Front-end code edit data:
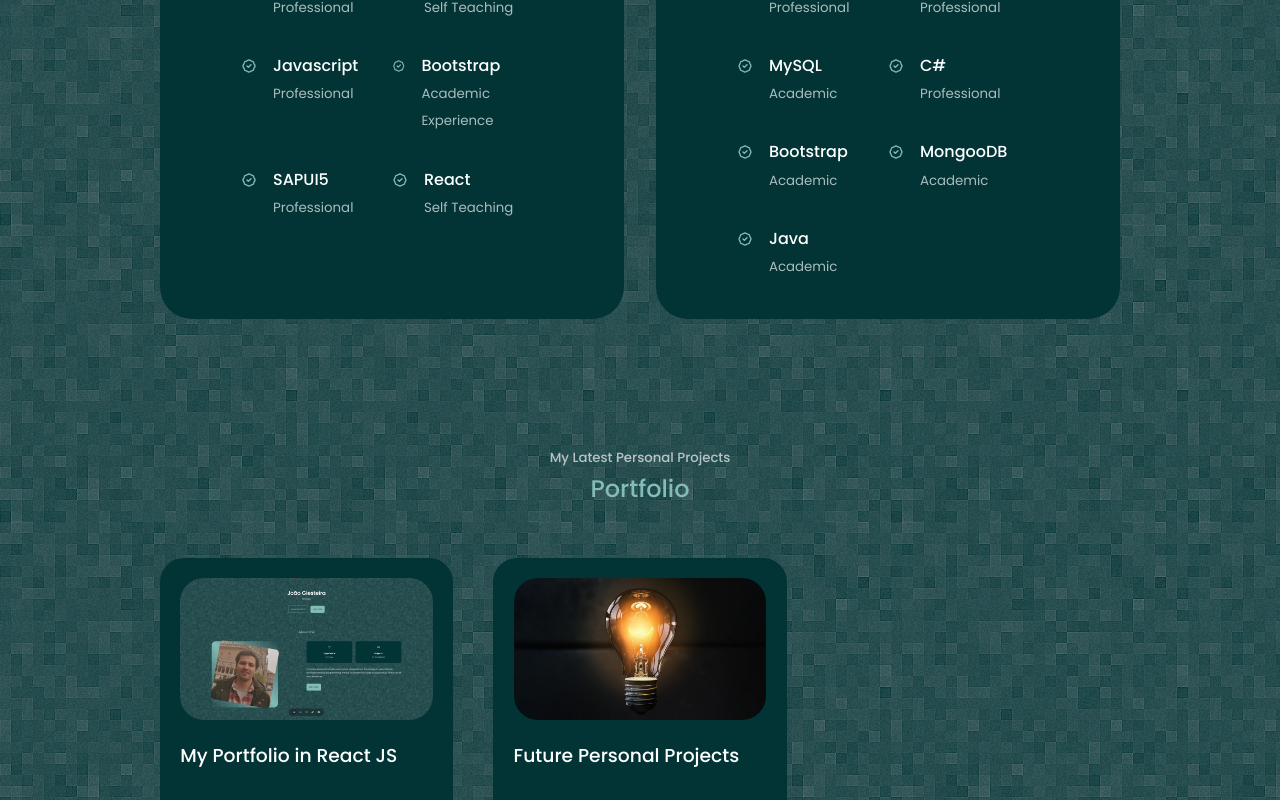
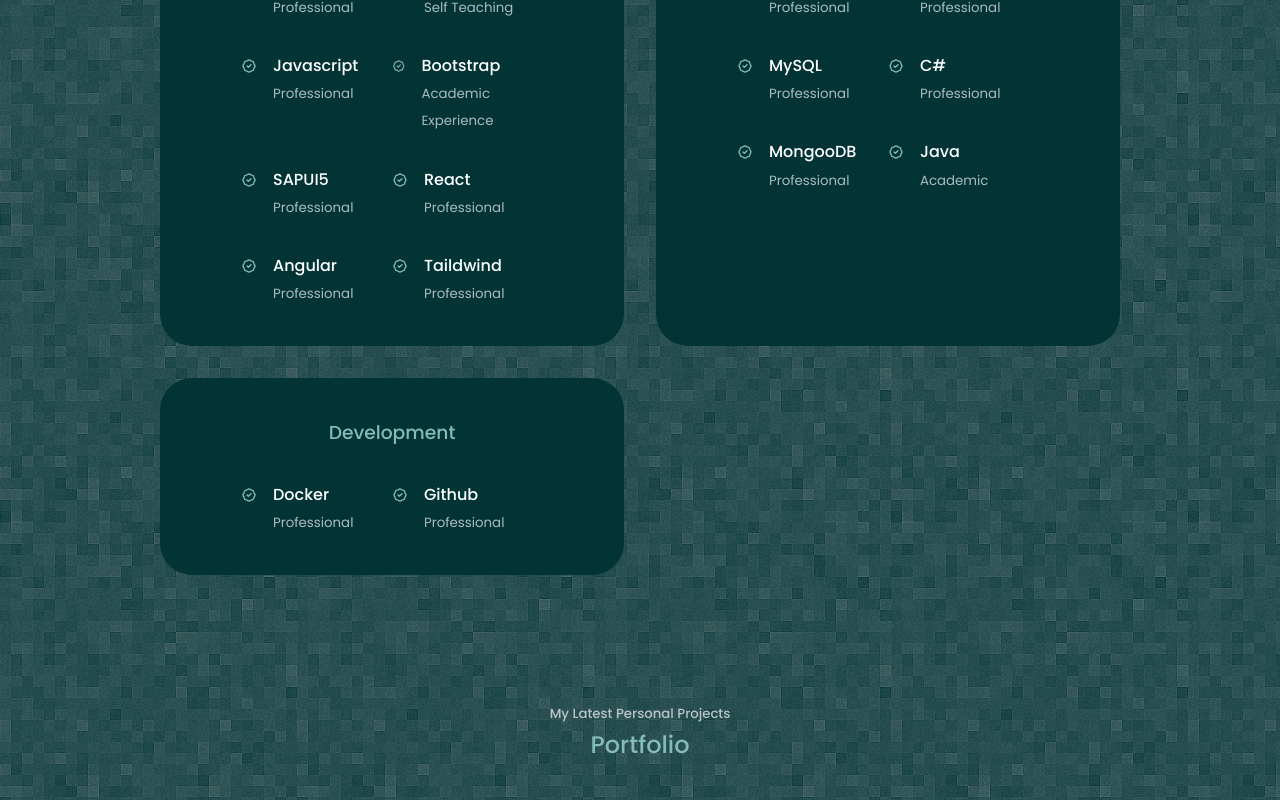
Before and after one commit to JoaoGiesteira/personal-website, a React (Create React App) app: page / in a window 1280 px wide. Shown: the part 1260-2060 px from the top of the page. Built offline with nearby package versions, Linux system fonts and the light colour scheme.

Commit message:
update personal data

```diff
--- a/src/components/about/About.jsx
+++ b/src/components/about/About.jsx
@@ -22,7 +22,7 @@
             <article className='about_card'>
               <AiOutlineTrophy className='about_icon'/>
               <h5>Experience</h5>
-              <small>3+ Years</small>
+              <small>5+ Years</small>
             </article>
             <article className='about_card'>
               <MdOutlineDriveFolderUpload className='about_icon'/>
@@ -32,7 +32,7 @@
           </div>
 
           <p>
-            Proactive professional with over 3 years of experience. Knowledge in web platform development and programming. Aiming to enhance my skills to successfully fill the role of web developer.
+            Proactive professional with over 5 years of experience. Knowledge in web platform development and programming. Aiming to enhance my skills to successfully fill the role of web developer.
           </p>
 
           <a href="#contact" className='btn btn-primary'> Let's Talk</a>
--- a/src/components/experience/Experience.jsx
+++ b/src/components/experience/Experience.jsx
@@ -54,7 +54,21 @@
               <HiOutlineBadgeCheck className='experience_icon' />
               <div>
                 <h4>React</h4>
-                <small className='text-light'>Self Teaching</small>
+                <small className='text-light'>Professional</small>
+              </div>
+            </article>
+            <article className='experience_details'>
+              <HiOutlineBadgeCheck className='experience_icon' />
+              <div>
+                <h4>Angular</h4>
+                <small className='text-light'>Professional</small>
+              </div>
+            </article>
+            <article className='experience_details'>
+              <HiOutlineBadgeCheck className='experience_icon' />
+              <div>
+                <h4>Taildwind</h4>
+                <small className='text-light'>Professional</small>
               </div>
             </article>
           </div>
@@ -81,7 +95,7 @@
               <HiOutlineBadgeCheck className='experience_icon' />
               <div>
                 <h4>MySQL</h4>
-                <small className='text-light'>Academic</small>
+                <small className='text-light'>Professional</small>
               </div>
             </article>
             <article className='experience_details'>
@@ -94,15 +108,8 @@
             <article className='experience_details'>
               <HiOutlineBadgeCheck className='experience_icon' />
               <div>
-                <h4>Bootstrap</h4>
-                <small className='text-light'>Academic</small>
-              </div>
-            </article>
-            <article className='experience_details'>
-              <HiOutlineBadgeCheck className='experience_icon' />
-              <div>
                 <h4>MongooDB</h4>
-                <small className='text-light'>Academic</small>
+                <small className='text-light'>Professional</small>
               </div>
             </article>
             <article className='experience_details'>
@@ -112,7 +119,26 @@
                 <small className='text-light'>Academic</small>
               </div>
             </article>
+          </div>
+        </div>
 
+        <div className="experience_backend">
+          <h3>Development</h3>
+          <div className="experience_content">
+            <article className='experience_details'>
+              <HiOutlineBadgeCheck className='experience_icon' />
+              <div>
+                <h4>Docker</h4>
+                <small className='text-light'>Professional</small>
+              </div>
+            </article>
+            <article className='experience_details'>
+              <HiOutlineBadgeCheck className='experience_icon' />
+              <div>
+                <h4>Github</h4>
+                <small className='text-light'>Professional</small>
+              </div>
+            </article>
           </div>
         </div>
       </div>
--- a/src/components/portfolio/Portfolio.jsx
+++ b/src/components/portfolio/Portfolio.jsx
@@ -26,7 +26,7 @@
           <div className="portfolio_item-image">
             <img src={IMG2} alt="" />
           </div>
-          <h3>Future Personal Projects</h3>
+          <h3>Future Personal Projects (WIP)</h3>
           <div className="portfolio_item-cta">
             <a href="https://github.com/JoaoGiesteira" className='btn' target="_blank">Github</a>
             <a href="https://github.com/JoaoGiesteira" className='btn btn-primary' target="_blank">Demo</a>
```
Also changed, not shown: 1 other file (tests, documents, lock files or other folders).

ASSIGNED TASK:
Each record should be given again exactly, with no picture carried over.

EXERCISE RESULT:
Before and after one commit to JoaoGiesteira/personal-website, a React (Create React App) app: page / in a window 1280 px wide. Shown: the part 1260-2060 px from the top of the page. Built offline with nearby package versions, Linux system fonts and the light colour scheme.

Commit message:
update personal data

```diff
--- a/src/components/about/About.jsx
+++ b/src/components/about/About.jsx
@@ -22,7 +22,7 @@
             <article className='about_card'>
               <AiOutlineTrophy className='about_icon'/>
               <h5>Experience</h5>
-              <small>3+ Years</small>
+              <small>5+ Years</small>
             </article>
             <article className='about_card'>
               <MdOutlineDriveFolderUpload className='about_icon'/>
@@ -32,7 +32,7 @@
           </div>
 
           <p>
-            Proactive professional with over 3 years of experience. Knowledge in web platform development and programming. Aiming to enhance my skills to successfully fill the role of web developer.
+            Proactive professional with over 5 years of experience. Knowledge in web platform development and programming. Aiming to enhance my skills to successfully fill the role of web developer.
           </p>
 
           <a href="#contact" className='btn btn-primary'> Let's Talk</a>
--- a/src/components/experience/Experience.jsx
+++ b/src/components/experience/Experience.jsx
@@ -54,7 +54,21 @@
               <HiOutlineBadgeCheck className='experience_icon' />
               <div>
                 <h4>React</h4>
-                <small className='text-light'>Self Teaching</small>
+                <small className='text-light'>Professional</small>
+              </div>
+            </article>
+            <article className='experience_details'>
+              <HiOutlineBadgeCheck className='experience_icon' />
+              <div>
+                <h4>Angular</h4>
+                <small className='text-light'>Professional</small>
+              </div>
+            </article>
+            <article className='experience_details'>
+              <HiOutlineBadgeCheck className='experience_icon' />
+              <div>
+                <h4>Taildwind</h4>
+                <small className='text-light'>Professional</small>
               </div>
             </article>
           </div>
@@ -81,7 +95,7 @@
               <HiOutlineBadgeCheck className='experience_icon' />
               <div>
                 <h4>MySQL</h4>
-                <small className='text-light'>Academic</small>
+                <small className='text-light'>Professional</small>
               </div>
             </article>
             <article className='experience_details'>
@@ -94,15 +108,8 @@
             <article className='experience_details'>
               <HiOutlineBadgeCheck className='experience_icon' />
               <div>
-                <h4>Bootstrap</h4>
-                <small className='text-light'>Academic</small>
-              </div>
-            </article>
-            <article className='experience_details'>
-              <HiOutlineBadgeCheck className='experience_icon' />
-              <div>
                 <h4>MongooDB</h4>
-                <small className='text-light'>Academic</small>
+                <small className='text-light'>Professional</small>
               </div>
             </article>
             <article className='experience_details'>
@@ -112,7 +119,26 @@
                 <small className='text-light'>Academic</small>
               </div>
             </article>
+          </div>
+        </div>
 
+        <div className="experience_backend">
+          <h3>Development</h3>
+          <div className="experience_content">
+            <article className='experience_details'>
+              <HiOutlineBadgeCheck className='experience_icon' />
+              <div>
+                <h4>Docker</h4>
+                <small className='text-light'>Professional</small>
+              </div>
+            </article>
+            <article className='experience_details'>
+              <HiOutlineBadgeCheck className='experience_icon' />
+              <div>
+                <h4>Github</h4>
+                <small className='text-light'>Professional</small>
+              </div>
+            </article>
           </div>
         </div>
       </div>
--- a/src/components/portfolio/Portfolio.jsx
+++ b/src/components/portfolio/Portfolio.jsx
@@ -26,7 +26,7 @@
           <div className="portfolio_item-image">
             <img src={IMG2} alt="" />
           </div>
-          <h3>Future Personal Projects</h3>
+          <h3>Future Personal Projects (WIP)</h3>
           <div className="portfolio_item-cta">
             <a href="https://github.com/JoaoGiesteira" className='btn' target="_blank">Github</a>
             <a href="https://github.com/JoaoGiesteira" className='btn btn-primary' target="_blank">Demo</a>
```
Also changed, not shown: 1 other file (tests, documents, lock files or other folders).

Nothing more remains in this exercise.